Director Rian Johnson has a habit of tinkering with well-worn formulas. His first film “Brick” was a phenomenal riff on film noir set in a modern-day high school. His television directorial debut on “Breaking Bad”—in a bottle episode called “Fly”—peeled away all of that show’s elaborate social engineering and deception to simply have the protagonist and deuteragonist engage in philosophical conversation.
This is all to say that Johnson’s latest film, “Looper,” is not about time travel. I mean, it is technically about time travel, but it’s about time travel in the same way that “Brick” was about high school or “Fly” was about cooking meth. Time travel in “Looper” is a catalyst and a conceit, but it is not the main concern. It is secondary to rumination on fate, memory, identity, sacrifice, and inevitability.
Joe (Joseph Gordon-Levitt), one of the titular Loopers, living a hedonistic life in Kansas, circa 2044. Joe explains that the mob, circa 2074, sends victims back in time, where Loopers hit them with a shotgun blast to the chest and then dispose of a body that technically doesn’t exist.
Near-future Kansas is a smart choice of setting on Johnson’s part: recognizable but just different enough. Odd pipes and paneling jut out of cars that still travel on four wheels and silhouettes of vaguely futuristic helicopters dot the horizon. In the city, the corporatocratic aesthetic of “Blade Runner” is just beginning to dominate the skyscrapers. Outside the city, however, the land is populated by sprawling agriculture and middle-of-nowhere diners serving burnt coffee.

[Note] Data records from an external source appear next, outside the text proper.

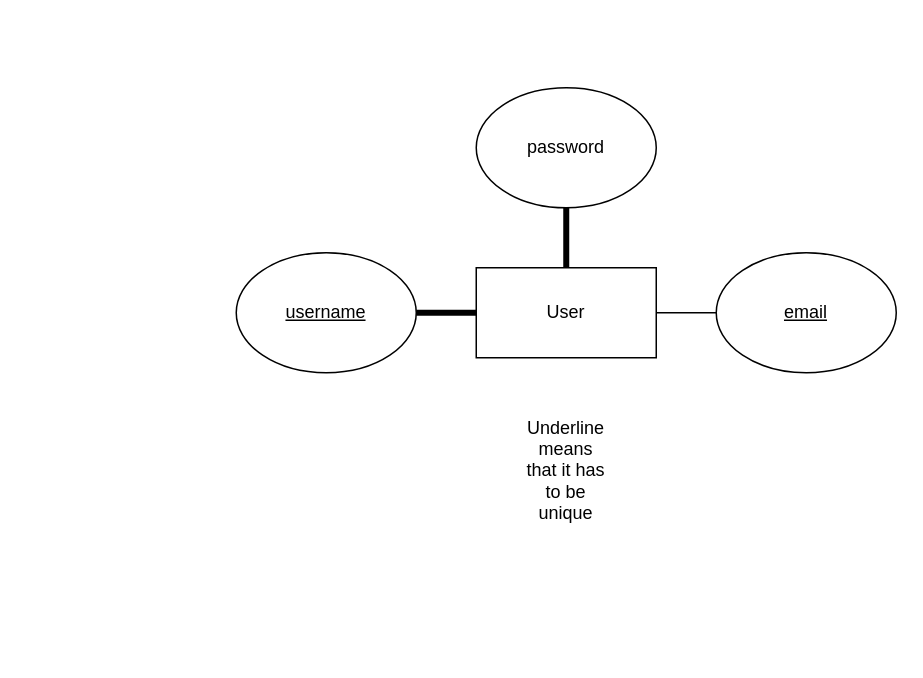
MackInSpace/2-SQL keeps this draw.io diagram as week1/more_practice.drawio. Above is the earlier version. Source tidied: cells renumbered, new cells numbered last; positions are measured from the earlier drawing's top-left corner, leaving out a move shared by most shapes. Both pictures are drawn from the tidied source at 150%, with x=0, y=0 at pixel (236, 87).
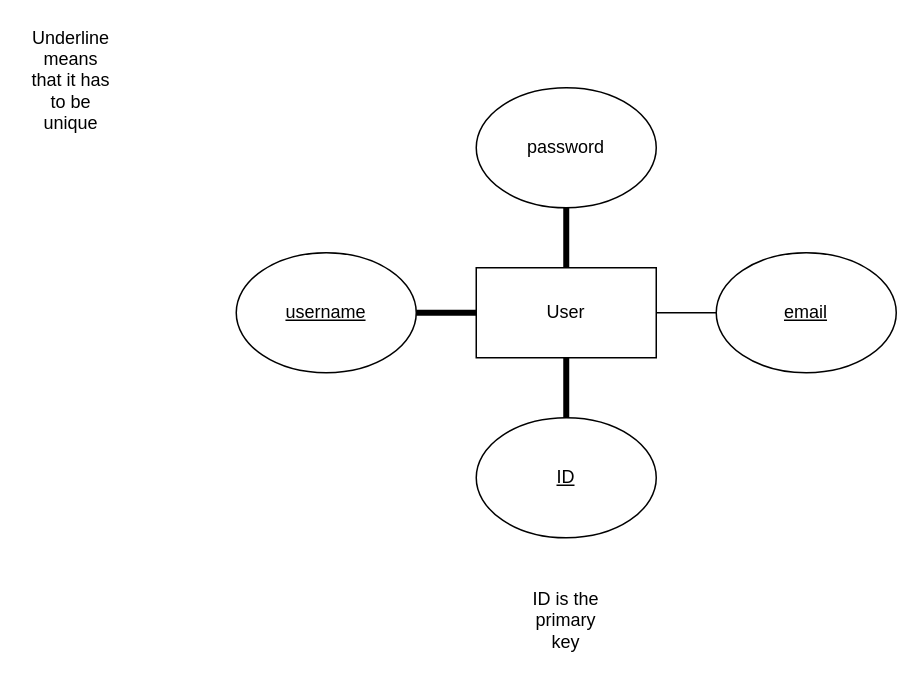
Above is the later version.

Commit message:
primary key

What changed in the source:
```diff
@@
 <mxGraphModel>
   <root>
     <mxCell id="0" />
     <mxCell id="1" parent="0" />
     <mxCell id="2" value="User" style="rounded=0;whiteSpace=wrap;html=1;" parent="1" vertex="1">
       <mxGeometry x="160" y="120" width="120" height="60" as="geometry" />
     </mxCell>
     <mxCell id="3" value="&lt;u&gt;username&lt;/u&gt;" style="ellipse;whiteSpace=wrap;html=1;" parent="1" vertex="1">
       <mxGeometry y="110" width="120" height="80" as="geometry" />
     </mxCell>
     <mxCell id="4" value="password" style="ellipse;whiteSpace=wrap;html=1;" parent="1" vertex="1">
       <mxGeometry x="160" width="120" height="80" as="geometry" />
     </mxCell>
     <mxCell id="5" value="&lt;u&gt;email&lt;/u&gt;" style="ellipse;whiteSpace=wrap;html=1;" parent="1" vertex="1">
       <mxGeometry x="320" y="110" width="120" height="80" as="geometry" />
     </mxCell>
     <mxCell id="6" style="endArrow=none;html=1;exitX=0.5;exitY=0;exitDx=0;exitDy=0;entryX=0.5;entryY=1;entryDx=0;entryDy=0;strokeWidth=4;" parent="1" edge="1" source="2" target="4">
       <mxGeometry relative="1" as="geometry" />
     </mxCell>
     <mxCell id="7" style="endArrow=none;html=1;exitX=1;exitY=0.5;exitDx=0;exitDy=0;entryX=0;entryY=0.5;entryDx=0;entryDy=0;strokeWidth=4;" parent="1" edge="1" source="3" target="2">
       <mxGeometry relative="1" as="geometry" />
     </mxCell>
     <mxCell id="8" style="endArrow=none;html=1;entryX=0;entryY=0.5;entryDx=0;entryDy=0;exitX=1;exitY=0.5;exitDx=0;exitDy=0;" parent="1" edge="1" source="2" target="5">
       <mxGeometry relative="1" as="geometry" />
     </mxCell>
     <mxCell id="9" value="Underline means that it has to be unique" style="text;html=1;align=center;verticalAlign=middle;whiteSpace=wrap;rounded=0;" parent="1" vertex="1">
-      <mxGeometry x="190" y="240" width="60" height="30" as="geometry" />
+      <mxGeometry x="-140" y="-20" width="60" height="30" as="geometry" />
     </mxCell>
+    <mxCell id="10" value="&lt;u&gt;ID&lt;/u&gt;" style="ellipse;whiteSpace=wrap;html=1;" parent="1" vertex="1">
+      <mxGeometry x="160" y="220" width="120" height="80" as="geometry" />
+    </mxCell>
+    <mxCell id="11" style="endArrow=none;html=1;exitX=0.5;exitY=0;exitDx=0;exitDy=0;entryX=0.5;entryY=1;entryDx=0;entryDy=0;strokeWidth=4;" parent="1" edge="1" source="10" target="2">
+      <mxGeometry relative="1" as="geometry" />
+    </mxCell>
+    <mxCell id="12" value="ID is the primary key" style="text;html=1;align=center;verticalAlign=middle;whiteSpace=wrap;rounded=0;" parent="1" vertex="1">
+      <mxGeometry x="190" y="340" width="60" height="30" as="geometry" />
+    </mxCell>
   </root>
 </mxGraphModel>
```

But what exactly is a Looper? Eventually, the mob of the future ties up loose ends and protects itself by sending older hitmen 30 years back in time to be killed by their younger selves. Upon “closing their loop,” the hitmen recieve their pension. This system is upended when an older version of Joe (Bruce Willis) shows up in 2044 but manages to avoid execution. This is called “letting your loop run,” Joe explains, and the consequences are brutal, as illustrated in an ingenious, nightmarish, and tautly-edited sequence that occurs near the start of the film.
In the film’s second act, the two Joes split up. Old Joe embarks the 2044 equivalent of “Would you kill Hitler if you could?” It’s muddy moral territory, as Willis’s character carries a strong motivation, but quickly becomes irredeemable. The sympathetic villain role is perfect for Willis, who has built an impressive action career nearly in spite of his mumbly cadence. He embodies both ruthless and vulnerable.
While Willis is on the hunt, Gordon-Levitt holes up in a farm on the outskirts, waiting for Old Joe to show up. There he meets Sara (Emily Blunt) and her young son Cid (Pierce Gagnon). While Blunt’s performance is solid, it is impossible to ignore Gagnon’s. Johnson has made the shrewd decision to base much of Cid’s presence around physical action—not saying anything that he can otherwise convey through body language. In a conversation between Gagnon and Gordon-Levitt, somehow Gordon-Levitt comes across as the less compelling actor.
This is not to say that Gordon-Levitt is not also outstanding. His gradual evolution from callous hitman to motivated defender is fascinating. Armed with a blunderbuss and prosthetics to augment his browline and nose in order to more closely resemble Willis, he makes the tension of waiting for the inevitable showdown compelling, much like Gary Cooper in “High Noon.”
The resemblance cannot be unintentional. Johnson’s cinephilia shines throughout “Looper” without overshadowing the film’s vibrant originality. At one point Johnson mirrors the singular moving shot of Chris Marker’s seminal work, “La Jetee,” also concerned with escaping a causality loop. The Loopers frequent a club named “La Belle Aurore,” a none-too-subtle shoutout to “Casablanca.” Bruce Willis even gets his own hero moment, striding down a dark alleyway, shooting from the hip. It calls to mind, well, vintage Bruce Willis.
Near the film’s beginning, Joe’s boss and Looper head honcho Abe-Jeff Daniels ridicules Joe’s fashion sense. “The movies you’re dressing like are just copying other movies,” he observes casually. But his assertion that film has become circuitous and stagnant is wrong. “Looper” builds upon previous films, rather than shallowly aping them. The film iterates upon their well-worn concepts to create something substantively original, inventive and exceptional. Ingenious, tightly directed, and occasionally funny, “Looper” is the rare film about time travel that transcends its genre.
—Staff writer Brian A. Feldman can be reached at firstname.lastname@example.org